_Work to be completed_.
Of all the lines in the material, how many carry the string "useState"? Respond with the number by itself.

_Material for the task_.
□ □ □

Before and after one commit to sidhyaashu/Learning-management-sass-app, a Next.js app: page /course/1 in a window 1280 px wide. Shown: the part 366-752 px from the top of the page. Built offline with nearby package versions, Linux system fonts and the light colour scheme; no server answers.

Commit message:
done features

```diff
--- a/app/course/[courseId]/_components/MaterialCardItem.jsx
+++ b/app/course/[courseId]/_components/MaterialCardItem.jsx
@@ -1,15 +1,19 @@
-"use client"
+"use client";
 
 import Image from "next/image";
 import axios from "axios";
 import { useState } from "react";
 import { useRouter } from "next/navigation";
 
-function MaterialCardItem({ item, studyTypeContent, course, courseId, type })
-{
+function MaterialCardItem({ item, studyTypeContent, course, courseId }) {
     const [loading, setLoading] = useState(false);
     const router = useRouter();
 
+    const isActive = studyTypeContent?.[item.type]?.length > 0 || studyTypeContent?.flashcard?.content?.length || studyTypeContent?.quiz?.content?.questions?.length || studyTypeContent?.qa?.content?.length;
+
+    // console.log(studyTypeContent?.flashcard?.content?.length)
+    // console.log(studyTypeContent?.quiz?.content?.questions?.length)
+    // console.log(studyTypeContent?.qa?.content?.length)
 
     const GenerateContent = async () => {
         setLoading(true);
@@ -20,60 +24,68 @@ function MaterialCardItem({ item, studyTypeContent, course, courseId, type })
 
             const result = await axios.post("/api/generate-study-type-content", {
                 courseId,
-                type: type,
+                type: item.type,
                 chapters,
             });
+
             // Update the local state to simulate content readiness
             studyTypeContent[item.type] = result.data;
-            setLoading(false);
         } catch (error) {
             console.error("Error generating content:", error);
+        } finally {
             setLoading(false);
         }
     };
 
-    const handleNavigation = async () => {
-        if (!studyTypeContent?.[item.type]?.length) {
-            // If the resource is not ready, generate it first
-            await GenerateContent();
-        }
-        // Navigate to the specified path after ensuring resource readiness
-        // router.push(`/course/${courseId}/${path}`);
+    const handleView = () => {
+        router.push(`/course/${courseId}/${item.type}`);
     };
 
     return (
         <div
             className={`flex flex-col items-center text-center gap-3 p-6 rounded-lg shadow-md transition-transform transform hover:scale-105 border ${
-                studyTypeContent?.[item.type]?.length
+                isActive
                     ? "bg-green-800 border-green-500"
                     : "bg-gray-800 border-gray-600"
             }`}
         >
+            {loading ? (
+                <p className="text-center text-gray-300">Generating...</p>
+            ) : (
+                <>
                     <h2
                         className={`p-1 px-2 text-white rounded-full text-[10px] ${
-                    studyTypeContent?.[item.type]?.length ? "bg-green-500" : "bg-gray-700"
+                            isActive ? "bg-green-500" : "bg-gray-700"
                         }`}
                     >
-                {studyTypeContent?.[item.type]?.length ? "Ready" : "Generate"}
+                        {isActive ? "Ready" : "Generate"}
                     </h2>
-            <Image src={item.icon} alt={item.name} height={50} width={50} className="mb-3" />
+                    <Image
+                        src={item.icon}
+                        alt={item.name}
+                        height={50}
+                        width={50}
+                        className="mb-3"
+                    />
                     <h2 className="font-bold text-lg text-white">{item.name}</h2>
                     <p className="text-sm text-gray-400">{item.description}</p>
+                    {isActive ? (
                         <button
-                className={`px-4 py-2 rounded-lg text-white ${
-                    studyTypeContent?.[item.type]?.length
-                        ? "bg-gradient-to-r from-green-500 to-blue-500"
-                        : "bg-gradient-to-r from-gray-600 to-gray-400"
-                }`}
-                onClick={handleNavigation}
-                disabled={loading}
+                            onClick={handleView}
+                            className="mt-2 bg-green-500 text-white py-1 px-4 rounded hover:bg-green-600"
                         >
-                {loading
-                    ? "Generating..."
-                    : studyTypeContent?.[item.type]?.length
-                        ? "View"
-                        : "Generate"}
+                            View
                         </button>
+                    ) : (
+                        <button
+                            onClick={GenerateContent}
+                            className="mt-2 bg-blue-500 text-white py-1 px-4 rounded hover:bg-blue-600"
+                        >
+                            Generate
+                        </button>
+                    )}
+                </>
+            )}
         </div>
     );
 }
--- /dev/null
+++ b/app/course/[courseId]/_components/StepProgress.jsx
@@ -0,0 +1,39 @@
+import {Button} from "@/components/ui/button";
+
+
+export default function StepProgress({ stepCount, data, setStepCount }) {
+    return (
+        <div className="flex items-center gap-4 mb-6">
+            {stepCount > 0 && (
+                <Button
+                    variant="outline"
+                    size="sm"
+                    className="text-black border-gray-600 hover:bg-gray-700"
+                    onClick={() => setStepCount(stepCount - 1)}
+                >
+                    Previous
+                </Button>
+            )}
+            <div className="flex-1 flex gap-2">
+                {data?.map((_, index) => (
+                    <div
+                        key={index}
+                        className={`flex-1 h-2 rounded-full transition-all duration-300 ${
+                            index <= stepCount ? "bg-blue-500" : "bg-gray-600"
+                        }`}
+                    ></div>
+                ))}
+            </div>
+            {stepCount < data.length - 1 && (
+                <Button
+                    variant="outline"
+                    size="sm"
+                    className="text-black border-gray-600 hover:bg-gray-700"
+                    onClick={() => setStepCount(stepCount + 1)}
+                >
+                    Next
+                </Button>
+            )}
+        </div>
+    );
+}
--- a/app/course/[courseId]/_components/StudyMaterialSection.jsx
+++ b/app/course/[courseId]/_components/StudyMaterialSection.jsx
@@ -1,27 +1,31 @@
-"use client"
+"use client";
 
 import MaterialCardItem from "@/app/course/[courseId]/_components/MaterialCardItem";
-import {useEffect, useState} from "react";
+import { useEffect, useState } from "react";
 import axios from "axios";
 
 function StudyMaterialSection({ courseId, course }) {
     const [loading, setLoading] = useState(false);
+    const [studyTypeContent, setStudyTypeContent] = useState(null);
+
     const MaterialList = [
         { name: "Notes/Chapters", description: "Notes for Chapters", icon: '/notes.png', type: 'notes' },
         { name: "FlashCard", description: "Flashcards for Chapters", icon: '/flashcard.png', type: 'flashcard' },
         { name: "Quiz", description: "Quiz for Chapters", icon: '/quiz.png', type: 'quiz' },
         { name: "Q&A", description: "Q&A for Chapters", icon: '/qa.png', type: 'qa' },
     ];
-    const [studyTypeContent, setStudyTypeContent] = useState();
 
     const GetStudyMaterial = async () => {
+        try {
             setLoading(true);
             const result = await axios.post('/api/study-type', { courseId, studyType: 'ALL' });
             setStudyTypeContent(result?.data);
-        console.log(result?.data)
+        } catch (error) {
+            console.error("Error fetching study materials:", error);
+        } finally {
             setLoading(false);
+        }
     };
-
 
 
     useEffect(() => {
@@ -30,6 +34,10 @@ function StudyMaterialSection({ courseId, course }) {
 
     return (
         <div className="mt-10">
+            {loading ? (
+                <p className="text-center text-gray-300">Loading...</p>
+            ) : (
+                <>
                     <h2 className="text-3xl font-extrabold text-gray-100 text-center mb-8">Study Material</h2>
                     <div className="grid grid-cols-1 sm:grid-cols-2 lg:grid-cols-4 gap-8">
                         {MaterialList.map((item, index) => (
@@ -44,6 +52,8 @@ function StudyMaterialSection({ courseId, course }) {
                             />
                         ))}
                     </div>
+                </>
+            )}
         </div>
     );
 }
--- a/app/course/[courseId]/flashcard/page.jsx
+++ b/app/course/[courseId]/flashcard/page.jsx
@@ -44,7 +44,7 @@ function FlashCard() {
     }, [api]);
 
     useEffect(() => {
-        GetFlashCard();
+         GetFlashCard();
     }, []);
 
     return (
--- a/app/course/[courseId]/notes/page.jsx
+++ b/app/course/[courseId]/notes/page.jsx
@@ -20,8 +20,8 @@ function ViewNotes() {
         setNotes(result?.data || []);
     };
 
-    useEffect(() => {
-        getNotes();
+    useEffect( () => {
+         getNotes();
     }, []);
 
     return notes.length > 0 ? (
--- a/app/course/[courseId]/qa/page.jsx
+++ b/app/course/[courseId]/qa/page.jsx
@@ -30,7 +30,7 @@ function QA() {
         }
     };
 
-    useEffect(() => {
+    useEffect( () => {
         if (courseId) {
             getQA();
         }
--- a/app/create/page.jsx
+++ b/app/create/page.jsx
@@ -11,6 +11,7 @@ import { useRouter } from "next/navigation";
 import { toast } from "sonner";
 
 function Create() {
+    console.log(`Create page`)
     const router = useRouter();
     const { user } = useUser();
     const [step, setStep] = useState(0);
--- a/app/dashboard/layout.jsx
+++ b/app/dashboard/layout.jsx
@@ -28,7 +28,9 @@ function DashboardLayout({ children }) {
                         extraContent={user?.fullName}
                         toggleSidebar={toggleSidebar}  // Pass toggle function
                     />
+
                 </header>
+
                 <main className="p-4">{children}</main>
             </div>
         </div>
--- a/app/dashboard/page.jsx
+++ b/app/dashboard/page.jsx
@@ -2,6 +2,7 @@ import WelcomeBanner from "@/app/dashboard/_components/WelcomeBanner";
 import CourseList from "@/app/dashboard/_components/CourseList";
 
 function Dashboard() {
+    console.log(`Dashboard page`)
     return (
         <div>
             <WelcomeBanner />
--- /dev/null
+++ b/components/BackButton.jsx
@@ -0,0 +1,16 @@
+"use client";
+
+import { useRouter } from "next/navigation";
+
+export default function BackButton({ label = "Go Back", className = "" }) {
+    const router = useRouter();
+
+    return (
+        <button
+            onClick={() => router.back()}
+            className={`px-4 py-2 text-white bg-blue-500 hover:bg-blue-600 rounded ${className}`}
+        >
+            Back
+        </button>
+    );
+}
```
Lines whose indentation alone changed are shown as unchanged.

□ □ □

_Response to the exercise_.
8